Ask Dr. Universe

Sweet dreams!

January 6th, 2012

Dear Dr. Universe,
Is there any way to enhance one’s memory?
Anders Okkelmo
Sarpsborg, Norway

Sleeping student. Marc Wathieu/Flickr

Sleeping student. Marc Wathieu/Flickr

Think about this: Think about how much you think about all day long, about how much you see, hear, smell, taste, feel. About how much you have to REMEMBER. All day long your brain is going like crazy. Your neurons (nerve cells) are constantly trading information with other neurons, joining up with them to form memories, on/off, hello/goodbye, information in/information out, and on and on, ALL DAY LONG!

Well, where does that leave your brain at the end of the day? A real mess, that’s what! And probably full of adenosine! Wait, what?

The “currency” of energy in your cells, including your neurons, is molecules called ATP, or adenosine triphosphate. As the brain cells use that energy, the ATP breaks down, leaving all this adenosine floating around in your brain. Some scientists think that adenosine triggers sleepiness.

Well, let’s suppose it does. What could this tell us about improving our memories?

I went to talk to Gina Poe, who also helped us understand stereotypes and memory. Professor Poe is an electrophysiologist, which means she measures the activity of neurons. Neurons make up most of your brain. Neurons work by communicating with each other through electrical and chemical signals that move from one neuron to the next along their synapses (SIN-ap-sees).

Professor Poe is very interested in the effect of REM sleep on memory.

REM stands for “rapid eye movement,” which describes what you do about an hour and a half after you go to sleep. During this phase of sleep, your eyes are darting around like crazy, reflecting what’s going on in your brain. Even though you are deep in sleep—and your body is actually paralyzed—your brain is just as active during REM sleep as it is while you’re awake.

Specifically, Professor Poe wonders “Is REM sleep for remembering or forgetting?” Forgetting? Well, think about it. What if you didn’t forget? Have you ever thought, “Whoa, my brain is full”? According to Professor Poe, your neurons CAN fill up. But no, you can’t use this as an excuse in class. (Your teacher is probably reading this, too, and SHE’LL know that all you need to do is get a good night’s sleep!)

So WHAT in the world is going on in there?

You’re dreaming.

But why? Why do we dream?

Professor Poe thinks that REM sleep is when your brain cleans house, when it puts things in order. Not only does it strengthen important memories, it cuts out unnecessary ones.

So how does she know this?

She studies rats and what happens to them during REM sleep. She has them run around this raised rectangular track, which has six food cups around it. Only three of them have food in them, though, so it takes the rats a while to remember which ones do.

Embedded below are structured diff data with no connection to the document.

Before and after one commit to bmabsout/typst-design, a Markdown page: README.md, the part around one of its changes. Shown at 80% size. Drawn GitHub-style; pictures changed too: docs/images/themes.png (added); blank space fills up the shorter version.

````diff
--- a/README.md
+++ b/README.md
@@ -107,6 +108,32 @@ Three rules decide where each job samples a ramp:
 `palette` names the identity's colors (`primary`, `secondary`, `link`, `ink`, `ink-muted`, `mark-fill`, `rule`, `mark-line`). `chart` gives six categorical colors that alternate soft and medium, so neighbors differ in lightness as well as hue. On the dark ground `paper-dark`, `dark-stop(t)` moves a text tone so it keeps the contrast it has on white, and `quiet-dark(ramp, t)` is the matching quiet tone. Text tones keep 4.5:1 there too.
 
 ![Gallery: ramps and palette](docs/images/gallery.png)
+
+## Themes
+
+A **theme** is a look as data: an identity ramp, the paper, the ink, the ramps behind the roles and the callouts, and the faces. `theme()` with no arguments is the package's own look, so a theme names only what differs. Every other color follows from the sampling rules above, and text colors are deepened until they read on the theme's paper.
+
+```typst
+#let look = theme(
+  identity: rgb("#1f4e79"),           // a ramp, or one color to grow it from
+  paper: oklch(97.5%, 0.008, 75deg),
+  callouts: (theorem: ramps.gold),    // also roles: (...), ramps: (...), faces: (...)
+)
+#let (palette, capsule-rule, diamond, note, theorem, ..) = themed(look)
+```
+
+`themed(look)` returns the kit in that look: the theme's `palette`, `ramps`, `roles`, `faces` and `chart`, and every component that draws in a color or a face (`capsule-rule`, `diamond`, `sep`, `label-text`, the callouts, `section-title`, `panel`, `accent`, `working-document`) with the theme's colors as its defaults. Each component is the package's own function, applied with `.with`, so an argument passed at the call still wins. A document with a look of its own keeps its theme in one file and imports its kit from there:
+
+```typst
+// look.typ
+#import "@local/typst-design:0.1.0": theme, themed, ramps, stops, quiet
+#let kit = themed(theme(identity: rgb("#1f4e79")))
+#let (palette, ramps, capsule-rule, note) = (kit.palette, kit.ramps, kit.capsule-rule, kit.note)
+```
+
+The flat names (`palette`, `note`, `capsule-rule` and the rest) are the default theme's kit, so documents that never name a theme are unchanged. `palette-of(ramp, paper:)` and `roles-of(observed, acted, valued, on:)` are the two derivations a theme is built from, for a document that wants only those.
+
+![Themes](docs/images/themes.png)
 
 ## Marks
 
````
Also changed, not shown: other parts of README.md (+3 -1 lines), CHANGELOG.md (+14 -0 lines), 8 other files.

After they have it all down, Professor Poe tests how well they remember when they don’t get enough sleep. Of course, it’s not very well. But she wants to know why. What’s the connection between memory and REM sleep?

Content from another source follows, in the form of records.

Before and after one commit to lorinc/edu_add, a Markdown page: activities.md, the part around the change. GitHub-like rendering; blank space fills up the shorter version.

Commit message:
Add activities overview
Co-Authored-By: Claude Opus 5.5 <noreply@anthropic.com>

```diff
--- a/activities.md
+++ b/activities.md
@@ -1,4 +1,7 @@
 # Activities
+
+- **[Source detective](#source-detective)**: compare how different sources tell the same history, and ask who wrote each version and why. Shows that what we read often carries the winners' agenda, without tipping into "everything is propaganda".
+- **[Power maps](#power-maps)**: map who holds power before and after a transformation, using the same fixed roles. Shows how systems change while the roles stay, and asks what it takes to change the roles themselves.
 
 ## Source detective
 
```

She studies this by using probes and computers to measure how the rats’ neurons act during REM sleep.

What she’s learned so far is that neurons FIRE at different times, depending on whether they want to strengthen a memory or forget it! So again, REM sleep cleans up your memory.

So how do you enhance your memory? Tidy up your brain and GET ENOUGH SLEEP. Sweet dreams!